## TASK DIRECTIONS
Scan the records and identify every line in which the string "Mbps" occurs, then return those lines.
Start of Block
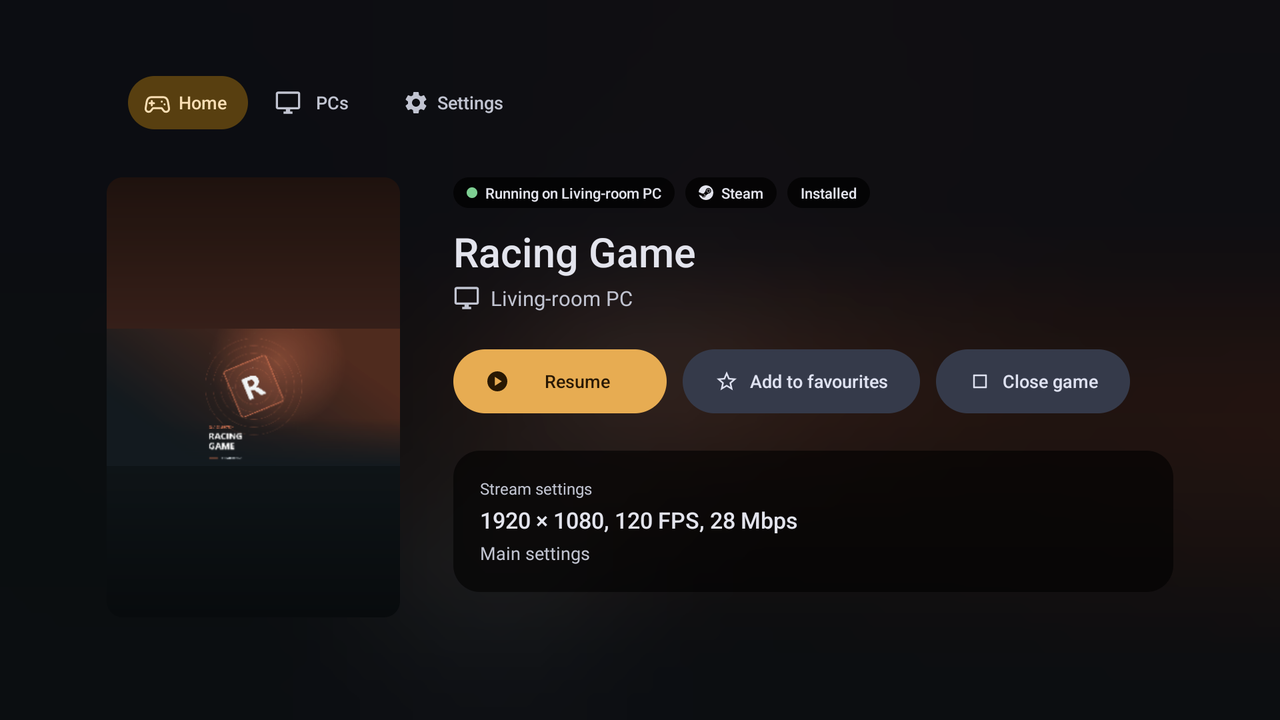
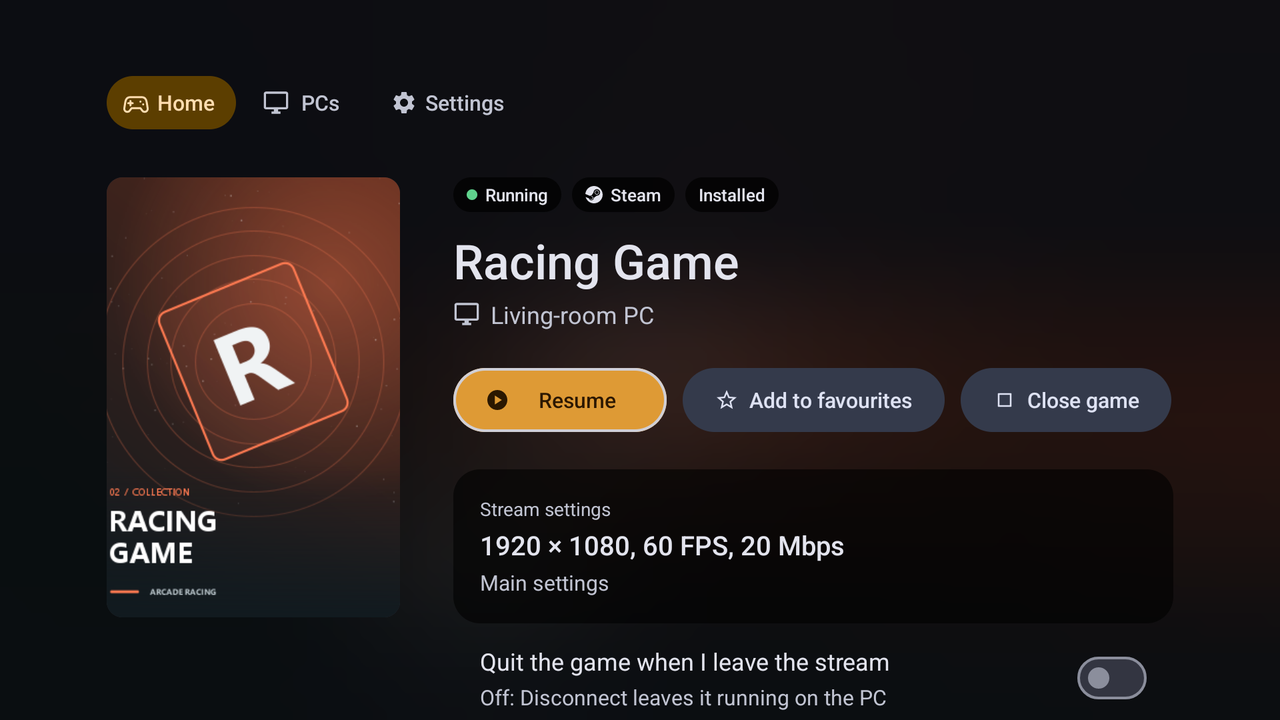
docs(nightjar): retake the TV and handheld README shots with the polish
TV Home, a store row, All games and the game page come from the TV
emulator; handheld Home, the Statistics overlay, the PC keyboard and the
Radeon panel of the stream menu from the same 1920x1080 screen in the
handheld layout, all in demo mode and scaled to 1280x720 as before.
The game page alt text names its quit-on-leave switch and the demo
stream settings it now shows.

diff --git a/docs/console.md b/docs/console.md
@@ -26,7 +26,7 @@ When the host lists a game as not installed, **Play** is unavailable and the pag
 On a TV the page keeps the backdrop that Home showed for the game. A row of chips above the title shows the state (**Running** or **Suspended**), the store (Steam, Epic, GOG, Microsoft), whether the game is installed, and HDR support. A screen reader reads the row as one item.
 
 <p align="center">
-  <img src="assets/shots/tv-game-page.png" width="720" alt="A game's page on a TV: chips for Running, Steam and Installed, the PC name Living-room PC under the title, the Resume, Add to favourites and Close game buttons, and the stream settings 1920 x 1080, 120 FPS, 28 Mbps from the main settings (demo library)">
+  <img src="assets/shots/tv-game-page.png" width="720" alt="A game's page on a TV: chips for Running, Steam and Installed, the PC name Living-room PC under the title, the Resume, Add to favourites and Close game buttons, the stream settings 1920 x 1080, 60 FPS, 20 Mbps from the main settings, and the Quit the game when I leave the stream switch (demo library)">
 </p>
 
 ## On a TV

diff --git a/README.md b/README.md
@@ -69,7 +69,7 @@ No accounts, advertising or analytics, and nothing sent to its developers. Video
 <table>
 <tr>
 <td width="50%" valign="top">
-  <img src="docs/assets/shots/tv-game-page.png" alt="A game's page on a TV: Racing Game running on Living-room PC, with Resume, Add to favourites, Close game and the stream settings it will use (demo library)"><br>
+  <img src="docs/assets/shots/tv-game-page.png" alt="A game's page on a TV: Racing Game running on Living-room PC, with Resume, Add to favourites, Close game, the stream settings it will use and the switch to quit the game on leaving (demo library)"><br>
   <sub><b>A page for every game.</b> Its store, the PC it runs on, whether it is running, and the exact settings the stream will use.</sub>
 </td>
 <td width="50%" valign="top">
End of Block
## EXERCISE RESPONSE
-  <img src="assets/shots/tv-game-page.png" width="720" alt="A game's page on a TV: chips for Running, Steam and Installed, the PC name Living-room PC under the title, the Resume, Add to favourites and Close game buttons, and the stream settings 1920 x 1080, 120 FPS, 28 Mbps from the main settings (demo library)">
+  <img src="assets/shots/tv-game-page.png" width="720" alt="A game's page on a TV: chips for Running, Steam and Installed, the PC name Living-room PC under the title, the Resume, Add to favourites and Close game buttons, the stream settings 1920 x 1080, 60 FPS, 20 Mbps from the main settings, and the Quit the game when I leave the stream switch (demo library)">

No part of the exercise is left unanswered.